Records provided: Begin
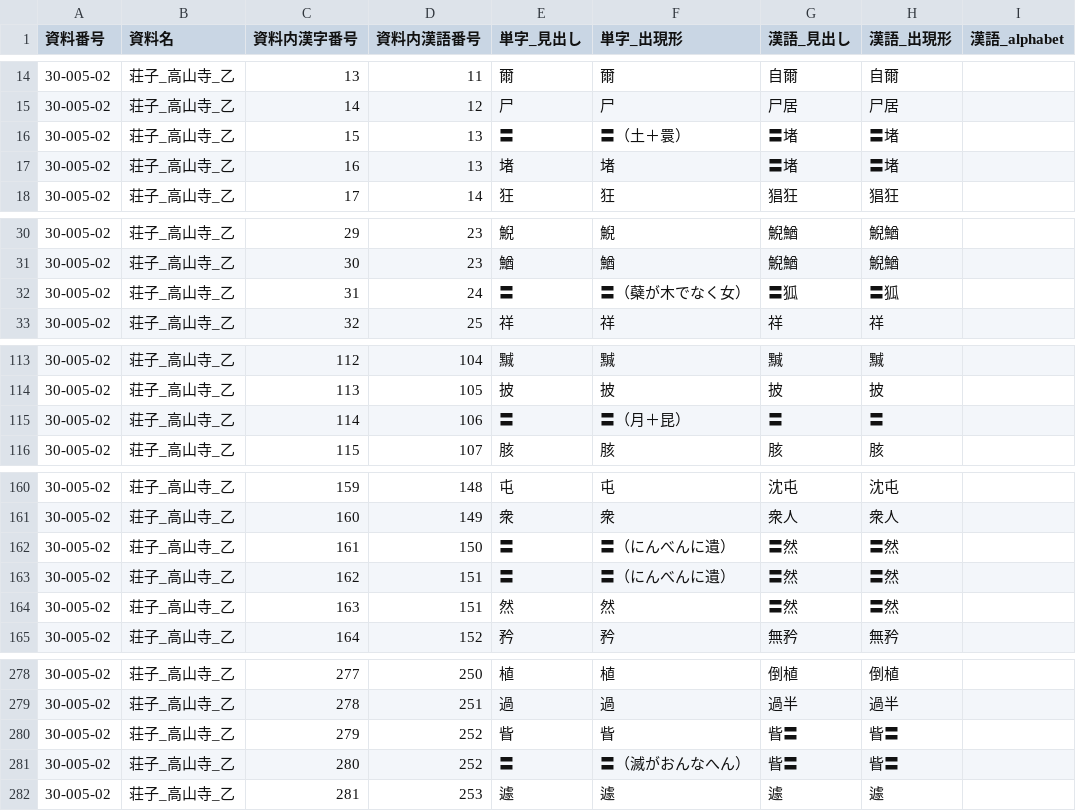
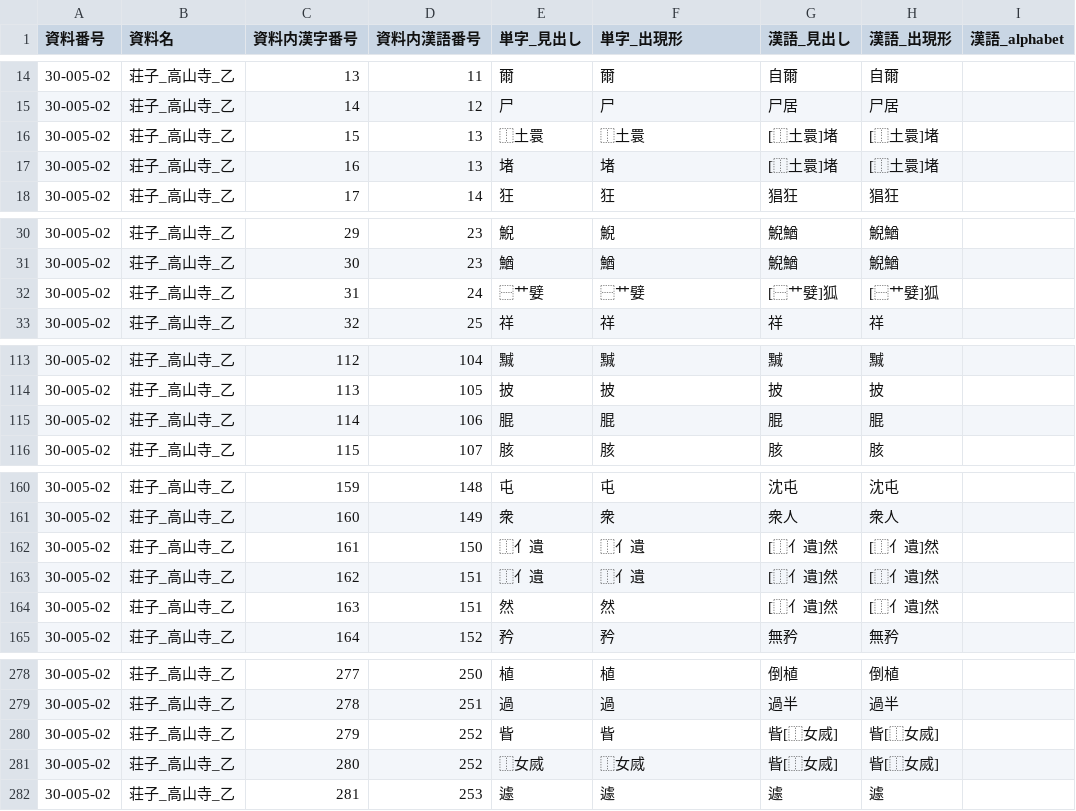
Before and after one commit to daikaku/DHSJR, a TSV file: data/30-005-02_SKO.tsv, drawn as a sheet; only a part is shown, gaps mark what is left out; the diff covers the shown part only; the diff names each change by its address in the sheet, - before the commit and + after, or states it on an @@ line.

```diff
--- a/data/30-005-02_SKO.tsv
+++ b/data/30-005-02_SKO.tsv
-E16 (単字_見出し): 〓
+E16 (単字_見出し): ⿰土睘
-F16 (単字_出現形): 〓（土＋睘）
+F16 (単字_出現形): ⿰土睘
-G16:G17 (漢語_見出し): 〓堵
+G16:G17 (漢語_見出し): [⿰土睘]堵
-H16:H17 (漢語_出現形): 〓堵
+H16:H17 (漢語_出現形): [⿰土睘]堵
-E32 (単字_見出し): 〓
+E32 (単字_見出し): ⿱艹嬖
-F32 (単字_出現形): 〓（蘗が木でなく女）
+F32 (単字_出現形): ⿱艹嬖
-G32 (漢語_見出し): 〓狐
+G32 (漢語_見出し): [⿱艹嬖]狐
-H32 (漢語_出現形): 〓狐
+H32 (漢語_出現形): [⿱艹嬖]狐
-E115 (単字_見出し): 〓
+E115 (単字_見出し): 䐊
-F115 (単字_出現形): 〓（月＋昆）
+F115 (単字_出現形): 䐊
-G115 (漢語_見出し): 〓
+G115 (漢語_見出し): 䐊
-H115 (漢語_出現形): 〓
+H115 (漢語_出現形): 䐊
-E162:E163 (単字_見出し): 〓
+E162:E163 (単字_見出し): ⿰亻遺
-F162:F163 (単字_出現形): 〓（にんべんに遺）
+F162:F163 (単字_出現形): ⿰亻遺
-G162:G164 (漢語_見出し): 〓然
+G162:G164 (漢語_見出し): [⿰亻遺]然
-H162:H164 (漢語_出現形): 〓然
+H162:H164 (漢語_出現形): [⿰亻遺]然
-G280:G281 (漢語_見出し): 眥〓
+G280:G281 (漢語_見出し): 眥[⿰女烕]
-H280:H281 (漢語_出現形): 眥〓
+H280:H281 (漢語_出現形): 眥[⿰女烕]
-E281 (単字_見出し): 〓
+E281 (単字_見出し): ⿰女烕
-F281 (単字_出現形): 〓（滅がおんなへん）
+F281 (単字_出現形): ⿰女烕
```
Also changed, not shown: 8 edited cells elsewhere in this file, data/20-044-01_HOK.tsv, data/20-045-01_HTK.tsv, 18 other files.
Records provided: End
Prompt: Please copy out every line of the preceding listing that carries "data".

Output:
Before and after one commit to daikaku/DHSJR, a TSV file: data/30-005-02_SKO.tsv, drawn as a sheet; only a part is shown, gaps mark what is left out; the diff covers the shown part only; the diff names each change by its address in the sheet, - before the commit and + after, or states it on an @@ line.
--- a/data/30-005-02_SKO.tsv
+++ b/data/30-005-02_SKO.tsv
Also changed, not shown: 8 edited cells elsewhere in this file, data/20-044-01_HOK.tsv, data/20-045-01_HTK.tsv, 18 other files.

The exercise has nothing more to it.